Say only the number of lines in the entries below that contain "docs".

--- WORKING DATA Enclosed Below ---

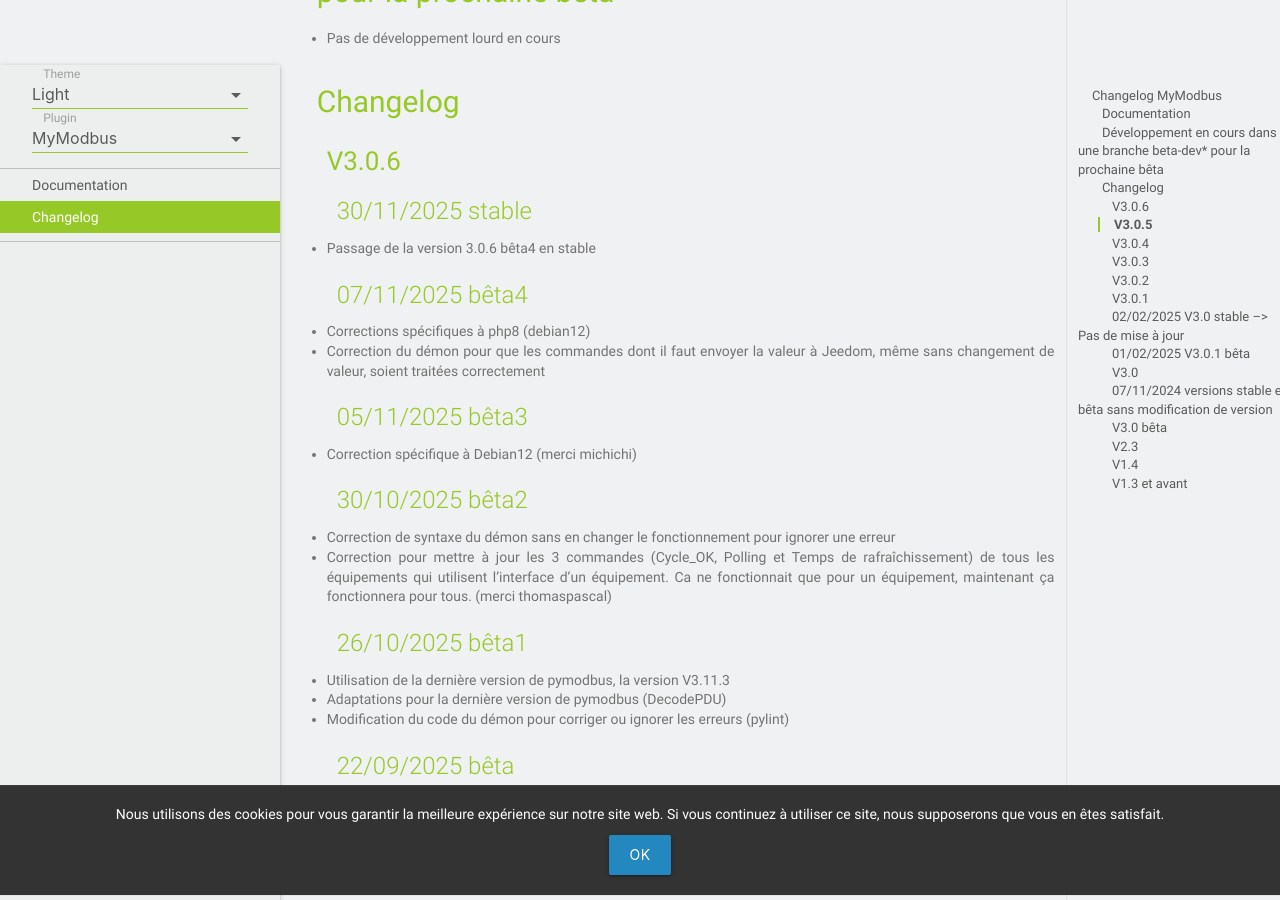
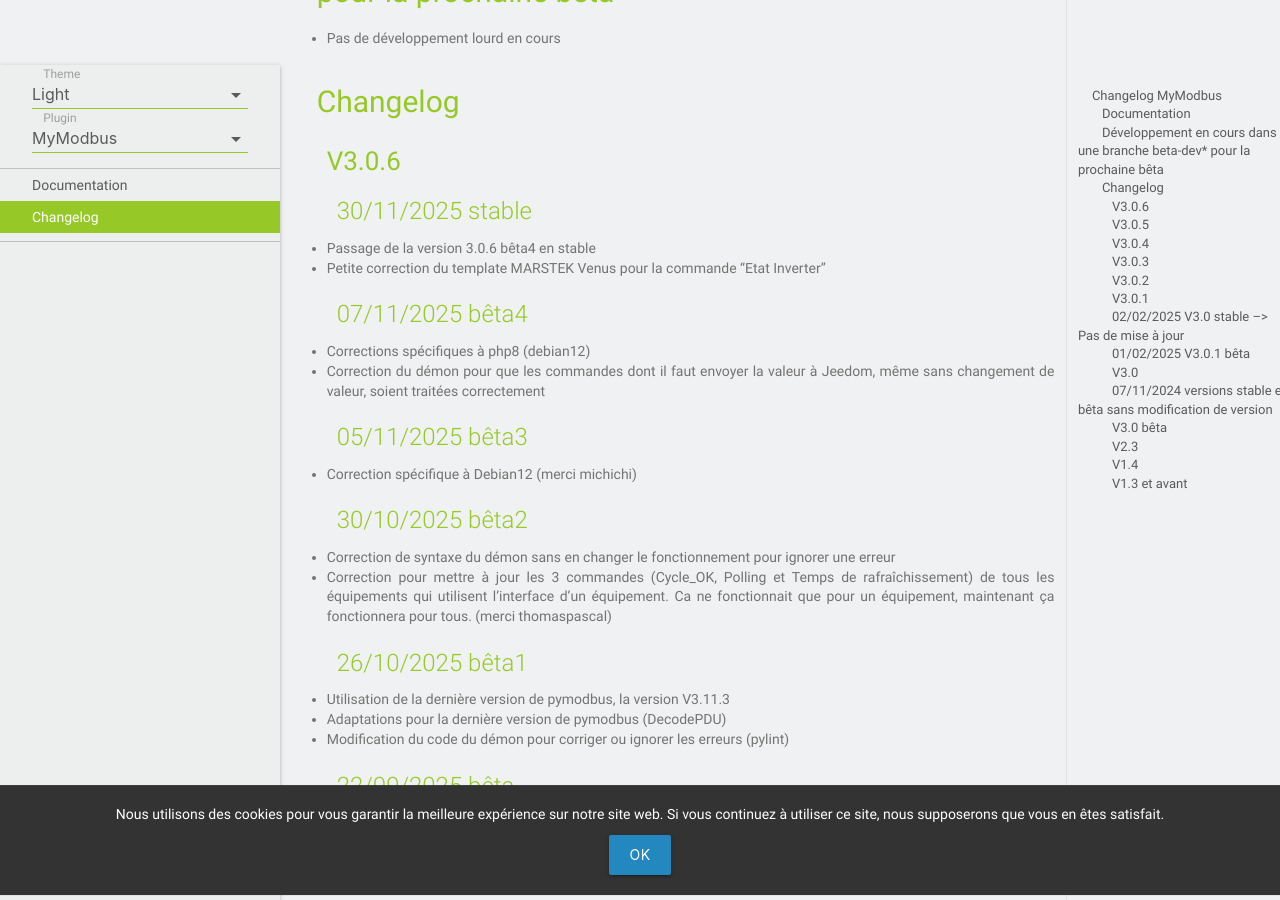
Before and after one commit to MrWaloo/jeedom-plugins-doc, a Jekyll site: the page built from docs/fr_FR/mymodbus_changelog.md, in a window 1280 px wide and 900 px high, scrolled down 349 px. Built offline with Jekyll 4.4.1, drawn with Linux system fonts in a browser that asks for light colours; emoji names are drawn with the system emoji font; our own code applies the rules of GitHub Pages for plain Markdown files.

Commit message:
Update mymodbus_changelog.md

```diff
--- a/docs/fr_FR/mymodbus_changelog.md
+++ b/docs/fr_FR/mymodbus_changelog.md
@@ -15,6 +15,7 @@ Documentation à jour avec la version V3.0.6 stable.
 #### 30/11/2025 stable
 
 - Passage de la version 3.0.6 bêta4 en stable
+- Petite correction du template MARSTEK Venus pour la commande "Etat Inverter"
 
 #### 07/11/2025 bêta4
 
```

--- End of Enclosed WORKING DATA ---

[TASK RESPONSE]: 3